Not far from the little girl’s grave was the grave of a young man, who apparently died when he was about 21. I lost a brother at that age and remember well the shock of a vibrant young soul suddenly just... gone. They had laid a skateboard and a variety of other things at the site in his memory. I am sure they feel the loss as a hole in their hearts, every day.
I was struck that someone even left car keys and they hadn’t been molested. Later, I mentioned to my husband that people tend to respect the dead. He said that if it was widely known where the car that went with those keys was, those keys would be history.

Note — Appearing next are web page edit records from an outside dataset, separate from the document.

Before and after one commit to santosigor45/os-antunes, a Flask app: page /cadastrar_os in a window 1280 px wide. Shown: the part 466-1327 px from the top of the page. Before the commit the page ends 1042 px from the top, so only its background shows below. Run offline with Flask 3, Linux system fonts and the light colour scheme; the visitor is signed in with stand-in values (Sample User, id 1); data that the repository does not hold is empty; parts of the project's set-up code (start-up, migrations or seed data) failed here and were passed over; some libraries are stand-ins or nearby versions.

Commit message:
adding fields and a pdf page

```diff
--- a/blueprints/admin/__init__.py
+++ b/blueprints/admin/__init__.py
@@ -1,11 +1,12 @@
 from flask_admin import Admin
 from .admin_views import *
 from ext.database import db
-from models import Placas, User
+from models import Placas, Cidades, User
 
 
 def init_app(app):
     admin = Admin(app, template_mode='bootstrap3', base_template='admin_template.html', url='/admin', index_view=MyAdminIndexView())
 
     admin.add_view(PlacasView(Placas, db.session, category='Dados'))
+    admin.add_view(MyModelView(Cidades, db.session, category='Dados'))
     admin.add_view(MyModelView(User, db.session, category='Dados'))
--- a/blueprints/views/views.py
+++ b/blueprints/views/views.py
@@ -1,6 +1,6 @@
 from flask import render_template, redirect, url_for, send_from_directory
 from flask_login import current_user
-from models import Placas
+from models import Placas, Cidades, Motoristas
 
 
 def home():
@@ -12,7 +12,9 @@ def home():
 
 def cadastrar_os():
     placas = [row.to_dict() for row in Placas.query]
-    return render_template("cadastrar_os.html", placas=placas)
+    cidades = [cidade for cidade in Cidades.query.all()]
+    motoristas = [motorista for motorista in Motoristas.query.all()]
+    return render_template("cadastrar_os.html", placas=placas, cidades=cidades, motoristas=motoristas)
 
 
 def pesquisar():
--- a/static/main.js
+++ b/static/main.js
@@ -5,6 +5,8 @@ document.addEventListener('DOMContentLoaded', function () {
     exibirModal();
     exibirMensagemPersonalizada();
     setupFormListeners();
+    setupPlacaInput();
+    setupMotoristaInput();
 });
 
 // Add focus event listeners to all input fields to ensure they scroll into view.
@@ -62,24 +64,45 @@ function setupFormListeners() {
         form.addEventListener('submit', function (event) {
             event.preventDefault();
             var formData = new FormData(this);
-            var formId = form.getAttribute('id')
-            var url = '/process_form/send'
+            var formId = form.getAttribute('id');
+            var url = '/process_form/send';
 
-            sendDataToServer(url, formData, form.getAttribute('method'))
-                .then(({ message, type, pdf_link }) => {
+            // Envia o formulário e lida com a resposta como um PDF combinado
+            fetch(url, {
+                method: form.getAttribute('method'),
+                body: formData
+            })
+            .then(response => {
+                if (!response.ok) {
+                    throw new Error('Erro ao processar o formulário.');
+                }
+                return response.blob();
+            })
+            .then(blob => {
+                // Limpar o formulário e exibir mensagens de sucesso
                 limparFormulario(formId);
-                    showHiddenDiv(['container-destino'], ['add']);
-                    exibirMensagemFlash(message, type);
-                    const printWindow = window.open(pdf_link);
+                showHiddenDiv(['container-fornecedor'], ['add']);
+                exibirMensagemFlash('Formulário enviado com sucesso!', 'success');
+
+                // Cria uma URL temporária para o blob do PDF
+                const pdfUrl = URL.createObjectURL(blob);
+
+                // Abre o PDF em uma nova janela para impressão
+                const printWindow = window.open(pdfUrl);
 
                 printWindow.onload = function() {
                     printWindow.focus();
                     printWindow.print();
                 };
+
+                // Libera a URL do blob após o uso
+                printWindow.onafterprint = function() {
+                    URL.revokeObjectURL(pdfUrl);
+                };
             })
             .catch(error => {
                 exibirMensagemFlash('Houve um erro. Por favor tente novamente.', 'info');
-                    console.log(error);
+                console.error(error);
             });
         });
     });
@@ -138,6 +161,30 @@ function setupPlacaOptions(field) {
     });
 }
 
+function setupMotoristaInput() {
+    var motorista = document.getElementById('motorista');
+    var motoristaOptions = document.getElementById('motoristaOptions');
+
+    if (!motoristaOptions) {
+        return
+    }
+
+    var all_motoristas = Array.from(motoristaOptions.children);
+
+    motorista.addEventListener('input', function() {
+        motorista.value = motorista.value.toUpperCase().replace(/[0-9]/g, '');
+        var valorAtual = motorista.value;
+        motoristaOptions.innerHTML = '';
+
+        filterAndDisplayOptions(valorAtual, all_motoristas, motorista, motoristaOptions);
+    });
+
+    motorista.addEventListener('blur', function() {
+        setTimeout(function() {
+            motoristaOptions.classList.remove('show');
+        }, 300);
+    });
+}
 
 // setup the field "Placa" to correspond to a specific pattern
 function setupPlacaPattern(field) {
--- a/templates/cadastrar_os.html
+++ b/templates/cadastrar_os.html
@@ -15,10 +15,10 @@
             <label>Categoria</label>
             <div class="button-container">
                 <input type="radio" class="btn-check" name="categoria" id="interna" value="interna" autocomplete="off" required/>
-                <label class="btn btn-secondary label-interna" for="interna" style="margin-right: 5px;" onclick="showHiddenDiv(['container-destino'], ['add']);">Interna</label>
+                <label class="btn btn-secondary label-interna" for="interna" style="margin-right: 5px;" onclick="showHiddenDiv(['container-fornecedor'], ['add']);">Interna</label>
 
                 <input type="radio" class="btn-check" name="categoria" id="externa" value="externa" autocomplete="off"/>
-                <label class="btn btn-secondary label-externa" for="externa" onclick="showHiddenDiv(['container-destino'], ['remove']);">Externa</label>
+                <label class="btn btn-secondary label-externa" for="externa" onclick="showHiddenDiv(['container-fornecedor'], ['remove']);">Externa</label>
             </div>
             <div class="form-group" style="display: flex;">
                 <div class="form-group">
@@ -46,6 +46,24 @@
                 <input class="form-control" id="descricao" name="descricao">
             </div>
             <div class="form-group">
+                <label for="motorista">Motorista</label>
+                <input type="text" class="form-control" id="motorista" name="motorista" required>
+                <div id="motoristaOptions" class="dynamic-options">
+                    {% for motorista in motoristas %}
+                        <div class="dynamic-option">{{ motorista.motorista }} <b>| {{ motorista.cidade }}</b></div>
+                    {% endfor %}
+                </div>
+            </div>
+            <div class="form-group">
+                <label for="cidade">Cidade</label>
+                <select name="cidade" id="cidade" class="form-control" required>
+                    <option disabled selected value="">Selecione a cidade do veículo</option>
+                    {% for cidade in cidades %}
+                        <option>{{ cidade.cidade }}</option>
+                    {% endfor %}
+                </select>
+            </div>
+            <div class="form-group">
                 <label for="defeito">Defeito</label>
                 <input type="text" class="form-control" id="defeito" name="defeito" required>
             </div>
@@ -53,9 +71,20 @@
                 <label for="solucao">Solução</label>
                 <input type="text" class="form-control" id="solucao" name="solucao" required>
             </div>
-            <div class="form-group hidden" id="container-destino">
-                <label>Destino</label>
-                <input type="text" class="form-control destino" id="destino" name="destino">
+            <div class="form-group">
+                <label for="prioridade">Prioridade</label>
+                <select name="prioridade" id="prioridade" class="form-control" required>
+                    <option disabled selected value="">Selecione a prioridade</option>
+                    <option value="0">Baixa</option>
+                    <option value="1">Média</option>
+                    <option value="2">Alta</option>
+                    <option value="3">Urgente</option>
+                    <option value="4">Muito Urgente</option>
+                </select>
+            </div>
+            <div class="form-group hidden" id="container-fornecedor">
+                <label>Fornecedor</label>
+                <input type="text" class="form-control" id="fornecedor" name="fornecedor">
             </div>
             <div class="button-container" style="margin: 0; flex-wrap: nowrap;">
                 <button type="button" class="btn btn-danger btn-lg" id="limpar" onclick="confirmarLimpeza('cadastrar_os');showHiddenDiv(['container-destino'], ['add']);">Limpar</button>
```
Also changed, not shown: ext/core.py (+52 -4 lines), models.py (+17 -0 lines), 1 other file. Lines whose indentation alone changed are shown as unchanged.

And here is a grave that I always visit. Always.
Anyway, this kind soul listened to me tell him how much I missed my sister and how my family was mad at me and how much I loved my boyfriend and how they didn’t approve. I didn’t tell him I was pregnant but suspect he had figured it out. After hearing me out, he stepped aside to show me the date on the headstone. He was 8 years older than his late wife and they’d married when she was 16 years old. They’d been happily married more than fifty years. And he said, ‘The age difference never made the slightest bit of difference! We never even noticed it.”
To this day, I think that man was angel sent to offer me comfort.
So I always looked for Mr. Moore when I went back to the cemetery but never saw him, again. For years, I would see fresh flowers on the grave but then a few years went by with no flowers, then I saw where he had passed in 1990. He was 96 years old at the time of his death. Maybe I should remember him with flowers the next time I am out there.
We all like to think that people can make a difference with a simple kind word or gesture but it is pretty rare. Mr. Moore appeared at the right time and said the right words to truly help a young girl. I expect he never knew that he made such a difference in a stranger’s life – but he did.
Thank you, Mr. Moore.
So when I got home from the cemetery, Husband announced that he had been reading up on bluebird houses, including standard lore regarding what the bluebirds were looking for in a house. He said that I should look it up.
Thankfully, the Prednisone is not really causing me much emotional upheaval at this point - but that was a bit irritating.
I counted to five and told him I already have done my research, which is why I had such rigid ideas on how the house should be set up. He glossed over all that. Instead, he said he “knew” I was not going to be happy unless that new birdhouse faced east (never admitting that it was a good idea!) – so he’d shifted it around.
Sometimes I don’t know whether to hug him or roll my eyes at him so I just smiled and said, “Thank you, dear.”
Truly, I am a saint.
While I am at it, here are a few photos:
The darling little church where I cast my vote:
Pearl is quite sleepy:
That Evelyn is sassy!
Penny, Evelyn and Pearl